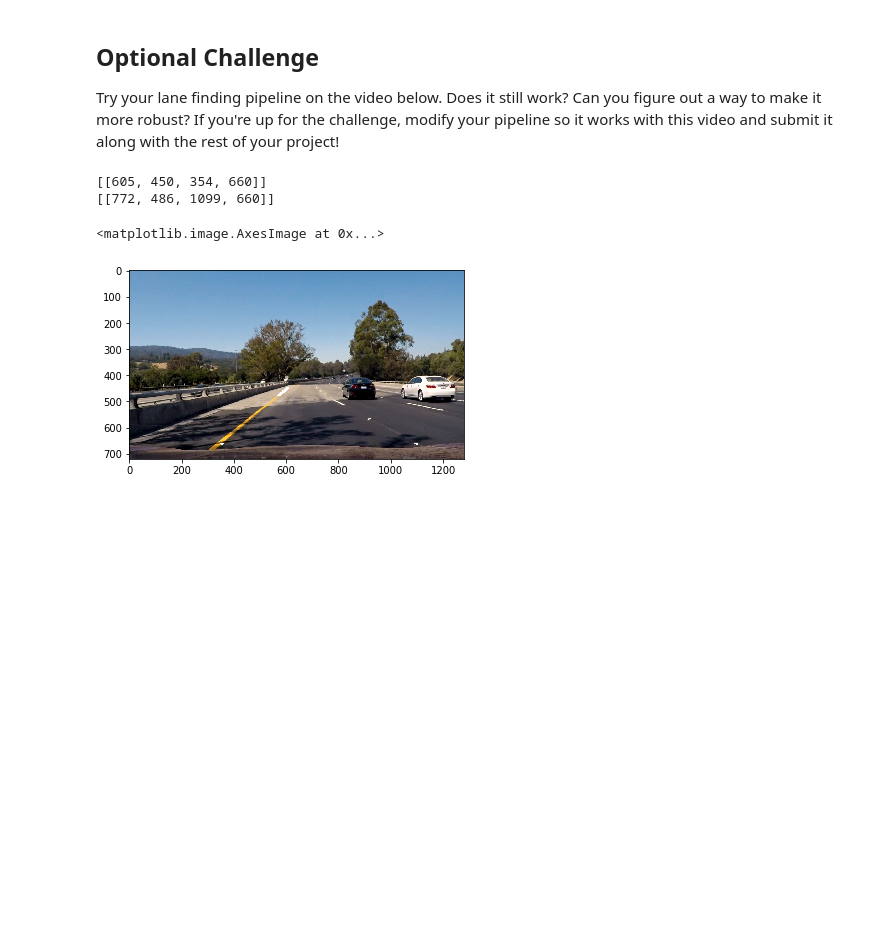
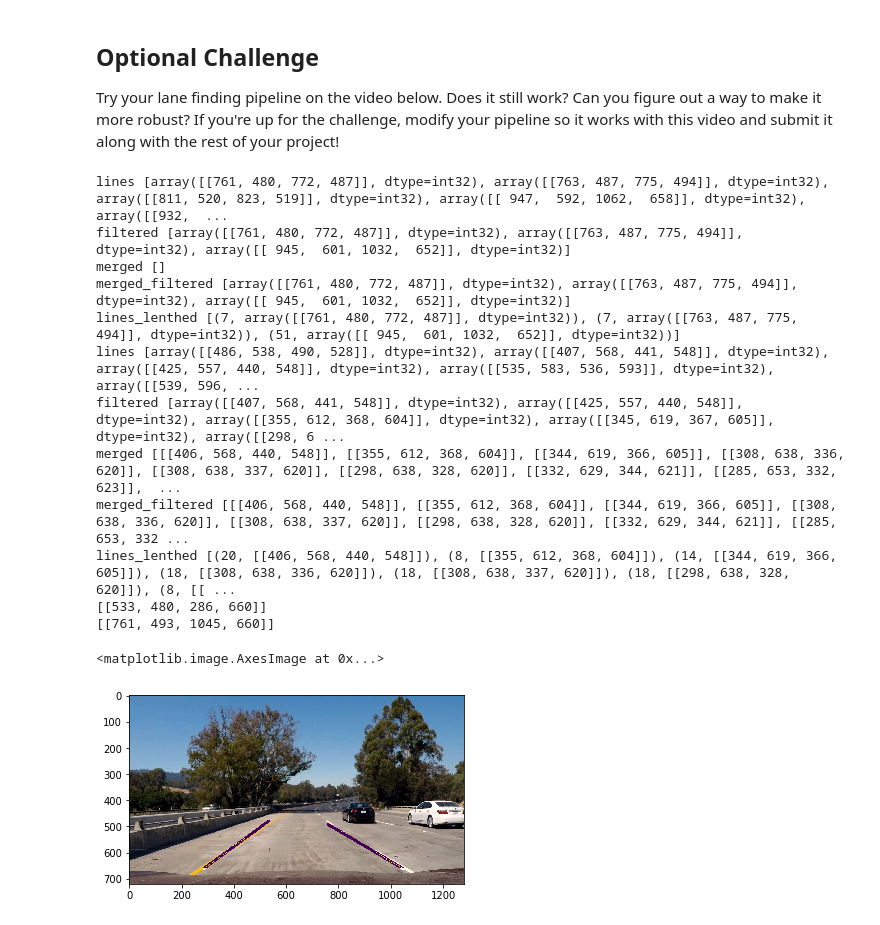
Before and after one commit to acidhills/udacity_traffic_lanes, a Jupyter notebook: P1.ipynb, the cells around one changed output. Saved outputs shown, nothing was run; the diff lists cells and outputs as text; code cells hidden in the pictures; blank space fills up the shorter version.

```diff
--- a/P1.ipynb
+++ b/P1.ipynb
@@ -527,36 +544,46 @@ def clip3_process(img):
 #         left, right = get_lines(gray_img)
         raise e
 # %%
-image1 = mpimg.imread(challenge_src +'100.jpg')
-# image = mpimg.imread('img_fucked_up.jpg')
+# image1 = mpimg.imread(challenge_src +'100.jpg')
+image1 = mpimg.imread('img_err.jpg')
 # plt.imshow(clip3_process(image1))
 y_len, x_len,channels = image1.shape
 image = image1[0:y_len-60, 0:x_len,0:channels]
 image2 = image1[0:y_len-60, 0:x_len,0:channels]
 
-# plt.imshow(process_image(image))
+# # plt.imshow(process_image(image))
 
 image = get_prepared_image(image, y_correction=150, x_correction=130)
 # # gray_img= grayscale(image)
 # # gray_img = gaussian_blur(gray_img,11)
 # # gray_img = canny(gray_img,10,20 )
 # plt.imshow(gray_img, cmap='gray')
 l,r = get_lines(image)
-r_line = get_border(r)
+r_line = get_border(r,True)
 r_top  = (r[0][0][0],r[0][0][1])
-l_line = get_border(l)
+l_line = get_border(l,True)
 l_top = (l[0][0][0],l[0][0][1])
 print(get_line(l_line,r_top, l_top,image.shape))
 print(get_line(r_line,l_top, r_top,image.shape))
 draw_lines(image1,[[l_line],[r_line]],thickness=10)
 
 draw_lines(image1, [get_line(l_line,r_top, l_top,image.shape),get_line(r_line,l_top, r_top,image.shape)],thickness=10)
 plt.imshow(image1)
 # %% [output]
-[[605, 450, 354, 660]]
-[[772, 486, 1099, 660]]
+lines [array([[761, 480, 772, 487]], dtype=int32), array([[763, 487, 775, 494]], dtype=int32), array([[811, 520, 823, 519]], dtype=int32), array([[ 947,  592, 1062,  658]], dtype=int32), array([[932,  ...
+filtered [array([[761, 480, 772, 487]], dtype=int32), array([[763, 487, 775, 494]], dtype=int32), array([[ 945,  601, 1032,  652]], dtype=int32)]
+merged []
+merged_filtered [array([[761, 480, 772, 487]], dtype=int32), array([[763, 487, 775, 494]], dtype=int32), array([[ 945,  601, 1032,  652]], dtype=int32)]
+lines_lenthed [(7, array([[761, 480, 772, 487]], dtype=int32)), (7, array([[763, 487, 775, 494]], dtype=int32)), (51, array([[ 945,  601, 1032,  652]], dtype=int32))]
+lines [array([[486, 538, 490, 528]], dtype=int32), array([[407, 568, 441, 548]], dtype=int32), array([[425, 557, 440, 548]], dtype=int32), array([[535, 583, 536, 593]], dtype=int32), array([[539, 596, ...
+filtered [array([[407, 568, 441, 548]], dtype=int32), array([[425, 557, 440, 548]], dtype=int32), array([[355, 612, 368, 604]], dtype=int32), array([[345, 619, 367, 605]], dtype=int32), array([[298, 6 ...
+merged [[[406, 568, 440, 548]], [[355, 612, 368, 604]], [[344, 619, 366, 605]], [[308, 638, 336, 620]], [[308, 638, 337, 620]], [[298, 638, 328, 620]], [[332, 629, 344, 621]], [[285, 653, 332, 623]],  ...
+merged_filtered [[[406, 568, 440, 548]], [[355, 612, 368, 604]], [[344, 619, 366, 605]], [[308, 638, 336, 620]], [[308, 638, 337, 620]], [[298, 638, 328, 620]], [[332, 629, 344, 621]], [[285, 653, 332 ...
+lines_lenthed [(20, [[406, 568, 440, 548]]), (8, [[355, 612, 368, 604]]), (14, [[344, 619, 366, 605]]), (18, [[308, 638, 336, 620]]), (18, [[308, 638, 337, 620]]), (18, [[298, 638, 328, 620]]), (8, [[ ...
+[[533, 480, 286, 660]]
+[[761, 493, 1045, 660]]
 <matplotlib.image.AxesImage at 0x...>
-[figure, old version]
+[figure, new version]
 # %%
 challenge_src = 'challenge_src/'
 challenge_rdy = 'challenge_rdy/'
```
Also changed, not shown: parts of 6 cells of this notebook, 11 other files.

+ + +

EXERCISE DIRECTIONS:
Could you please give the number of lines in the data above that contain the word "shape"? Only the number is needed.

RESPONSE TO THIS EXERCISE:
4